by Jennifer Lee
The New York Times article speaks of the book and whether or not it is disappearing, again. This is in terms of marketability, popularity, and obsolescence. Many people, before our digital age, have commented on new inventions or methods surpassing old ones. There is always something new that will attempt to beat out an old medium. Price stated in her article that Théophile Gautier’s novel commented that “the newspaper is killing the book, as the book killed architecture” (Price, 2012).
In my opinion, when the e-readers first launched there were many people who thought that it would become more popular than a book. In a sense, that was correct, but only for a short period of time. The marketability of a book temporarily decreased because e-readers could store several books in one device, it was easier to carry around, and it was the new technology that everyone wanted. The article states that at one point Amazon was selling more e-readers than books. I believe that books are superior to e-readers because there is something relaxing about flipping through a book instead of swiping to the next page.
The idea of being able to perform physical activities while reading a book was wildly popular. Someone could listen to a book being read to them while they were cooking, running, and shopping. People could store hundreds of different books, dependent on the storage space of the device, all in one small medium. E-books are also cheaper than physical books because it is not a material item. I think these reasons contributed to the fact that e-readers were more popular than the physical book.
I find the difference in e-readers and books to be distracting because it would be more difficult to become immersed in a book if the reader is busy doing something else. It is infuriating to think that reading a book should be done along with another activity.

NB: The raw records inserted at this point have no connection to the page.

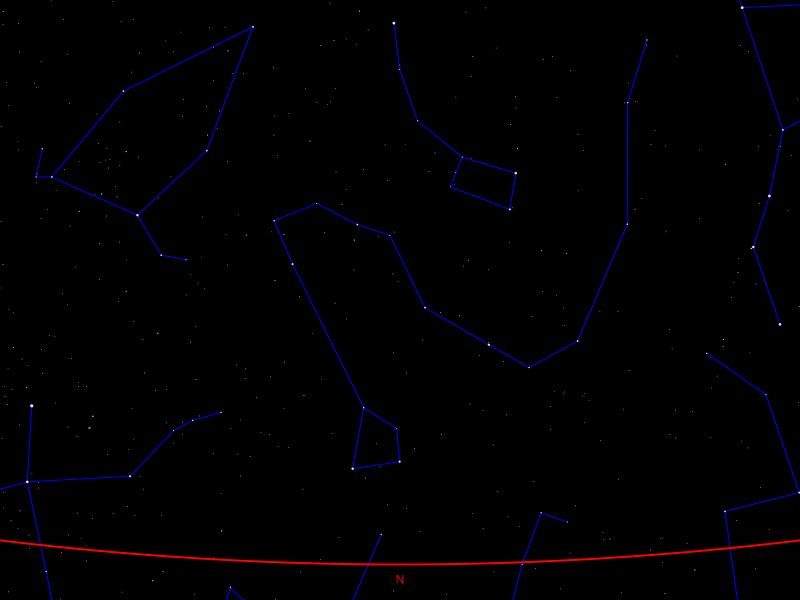
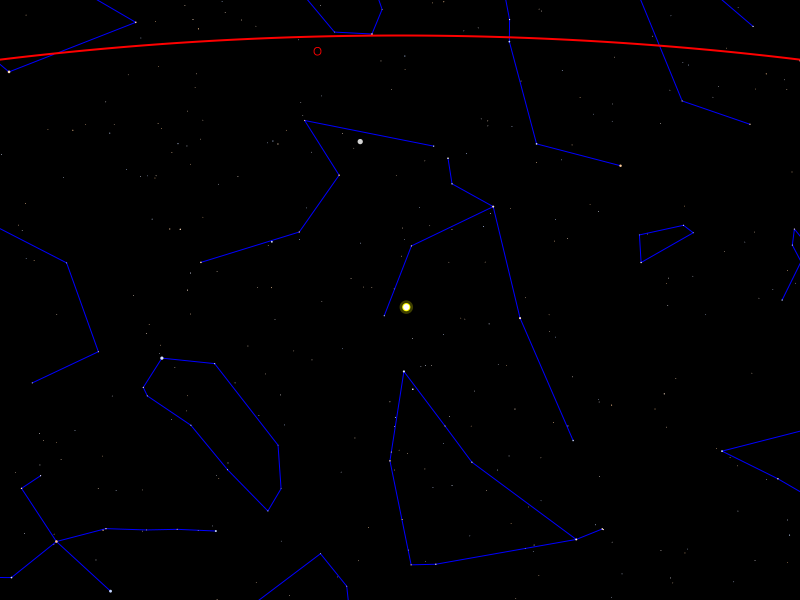
halo Soleil

diff --git a/src/ch/epfl/rigel/gui/DrawSky.java b/src/ch/epfl/rigel/gui/DrawSky.java
@@ -1,7 +1,6 @@
 package ch.epfl.rigel.gui;
 
 import ch.epfl.rigel.astronomy.*;
-import ch.epfl.rigel.coordinates.CardinalPoint;
 import ch.epfl.rigel.coordinates.GeographicCoordinates;
 import ch.epfl.rigel.coordinates.HorizontalCoordinates;
 import ch.epfl.rigel.coordinates.StereographicProjection;
@@ -39,7 +38,7 @@ public final class DrawSky extends Application {
 
             ZonedDateTime when = ZonedDateTime.parse("2020-02-17T20:15:00+01:00");
             GeographicCoordinates where = GeographicCoordinates.ofDeg(6.57, 46.52);
-            HorizontalCoordinates projCenter = HorizontalCoordinates.ofDeg(0, 23);
+            HorizontalCoordinates projCenter = HorizontalCoordinates.ofDeg(277, -23);
             StereographicProjection projection = new StereographicProjection(projCenter);
             ObservedSky sky = new ObservedSky(when, where, projection, catalogue);
 

diff --git a/src/ch/epfl/rigel/gui/SkyCanvasPainter.java b/src/ch/epfl/rigel/gui/SkyCanvasPainter.java
@@ -127,7 +127,7 @@ public final class SkyCanvasPainter {
         double sunCanvasDiameter = PlaneToCanvas.applyToDistance(sunDiameter, planeToCanvas);
 
         // Draws the three concentric discs composing the image of the Sun, from the largest to the smallest
-        drawFilledCircle(sunCanvasPosition, sunCanvasDiameter * 2.2, Color.YELLOW.deriveColor(0, 0, 0, 0.25));
+        drawFilledCircle(sunCanvasPosition, sunCanvasDiameter * 2.2, Color.YELLOW.deriveColor(1, 1, 1, 0.25));
         drawFilledCircle(sunCanvasPosition, sunCanvasDiameter + 2.0, Color.YELLOW);
         drawFilledCircle(sunCanvasPosition, sunCanvasDiameter, Color.WHITE);
     }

I think that books allow readers to lose themselves in the story that they are reading, a temporary escape from reality. It creates a fictional world that the reader can adventure into. If the reader is thinking about something else like cooking or the route they are running, then they are not completely focused on what they are reading. This escape is lost when the reader is busy doing something else, the brain is distracted and therefore, not fully immersed into the author’s words. Personally I believe in solely focusing on a book which I can only do while sitting in a comfortable area. If I am distracted while reading a sentence, I need to read it again or else I am not able to remember the content.
I learned that the idea of the book becoming obsolete is a recurring thing. What I find interesting is the recurring thought that books are “dead again” (Price, 2012). The way books continuously re-popularize is very intriguing. The book has yet to disappear completely and I think it is related to the fact that books are transformed into movies. Every time a movie is released, it is either based on a book or turned into a book. If a book already exists and is made into a movie, the book is recreated with a different cover and launched. For example, “The 5th Wave” by Rick Yancey launched before the movie. Once the movie came out, the book was released a second time with a new cover that had the actress on it. In my opinion, movies are helping in re-popularizing books. I think that movies also introduce people to books that they never even knew existed, therefore providing a reason to discover new books.
The article states that with the possibility that books might be becoming obsolete, so will libraries that lend out the books. I think this idea is interesting because, in my opinion, yes, libraries may have decreased in popularity but book stores are actually increasing in popularity. There are many mainstream bookstores such as Chapters, Barnes & Noble, and Black Bond Books that still make a lot of money from selling physical books. I walked into Chapters recently and the number of people looking at actual books as opposed to e-readers are far greater. This means that people still frequent book stores. I personally prefer having physical copies of books as opposed to having digital copies stored in one device.
I believe that books are surviving and will be able to survive the digital age. This is because the threat of books becoming obsolete has always been present but never succeeded, or has yet to.
Price, Leah. Dead Again. New York Times 10 Aug 2012.